### Task to complete
Going through the data below, tally every line where the string "Distance" occurs, then give only the tally.

### Modification records
************

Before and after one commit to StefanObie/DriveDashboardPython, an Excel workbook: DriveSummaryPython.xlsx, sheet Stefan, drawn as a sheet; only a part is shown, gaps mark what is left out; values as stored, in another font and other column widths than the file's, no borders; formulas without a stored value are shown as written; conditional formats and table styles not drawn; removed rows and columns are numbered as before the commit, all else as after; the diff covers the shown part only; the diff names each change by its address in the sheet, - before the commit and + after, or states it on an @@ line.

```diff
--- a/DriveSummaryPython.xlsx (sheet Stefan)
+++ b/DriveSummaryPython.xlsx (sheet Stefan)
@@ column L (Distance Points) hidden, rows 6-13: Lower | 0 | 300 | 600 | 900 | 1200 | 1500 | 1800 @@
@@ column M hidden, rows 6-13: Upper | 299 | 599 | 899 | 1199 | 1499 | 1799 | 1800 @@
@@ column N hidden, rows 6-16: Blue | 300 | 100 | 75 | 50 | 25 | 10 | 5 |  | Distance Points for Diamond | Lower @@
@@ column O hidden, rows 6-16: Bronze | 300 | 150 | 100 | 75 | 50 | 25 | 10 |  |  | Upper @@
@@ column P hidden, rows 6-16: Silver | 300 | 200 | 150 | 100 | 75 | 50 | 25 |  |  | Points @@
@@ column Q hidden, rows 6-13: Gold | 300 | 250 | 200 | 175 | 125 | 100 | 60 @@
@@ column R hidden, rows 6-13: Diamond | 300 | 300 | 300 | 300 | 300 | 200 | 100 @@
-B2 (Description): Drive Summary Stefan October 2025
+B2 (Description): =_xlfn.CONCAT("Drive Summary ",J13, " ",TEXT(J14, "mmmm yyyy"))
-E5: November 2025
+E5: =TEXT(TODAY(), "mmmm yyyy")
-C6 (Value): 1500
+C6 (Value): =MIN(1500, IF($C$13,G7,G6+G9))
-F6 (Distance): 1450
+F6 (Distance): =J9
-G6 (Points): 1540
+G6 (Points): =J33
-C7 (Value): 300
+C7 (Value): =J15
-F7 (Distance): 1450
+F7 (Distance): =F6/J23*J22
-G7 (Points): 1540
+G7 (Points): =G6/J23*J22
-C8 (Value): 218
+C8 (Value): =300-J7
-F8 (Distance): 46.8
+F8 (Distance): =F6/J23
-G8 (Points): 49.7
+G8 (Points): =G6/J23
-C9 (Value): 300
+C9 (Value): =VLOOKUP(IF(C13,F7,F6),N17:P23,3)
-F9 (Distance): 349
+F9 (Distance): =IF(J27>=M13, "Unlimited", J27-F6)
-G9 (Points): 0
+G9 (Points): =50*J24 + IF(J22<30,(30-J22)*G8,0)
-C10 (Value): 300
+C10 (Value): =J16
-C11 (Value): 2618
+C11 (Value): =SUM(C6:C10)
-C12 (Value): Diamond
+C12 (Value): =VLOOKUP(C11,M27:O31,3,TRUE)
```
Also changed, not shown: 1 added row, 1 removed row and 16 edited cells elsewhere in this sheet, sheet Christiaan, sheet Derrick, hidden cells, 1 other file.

************

### Solution below
10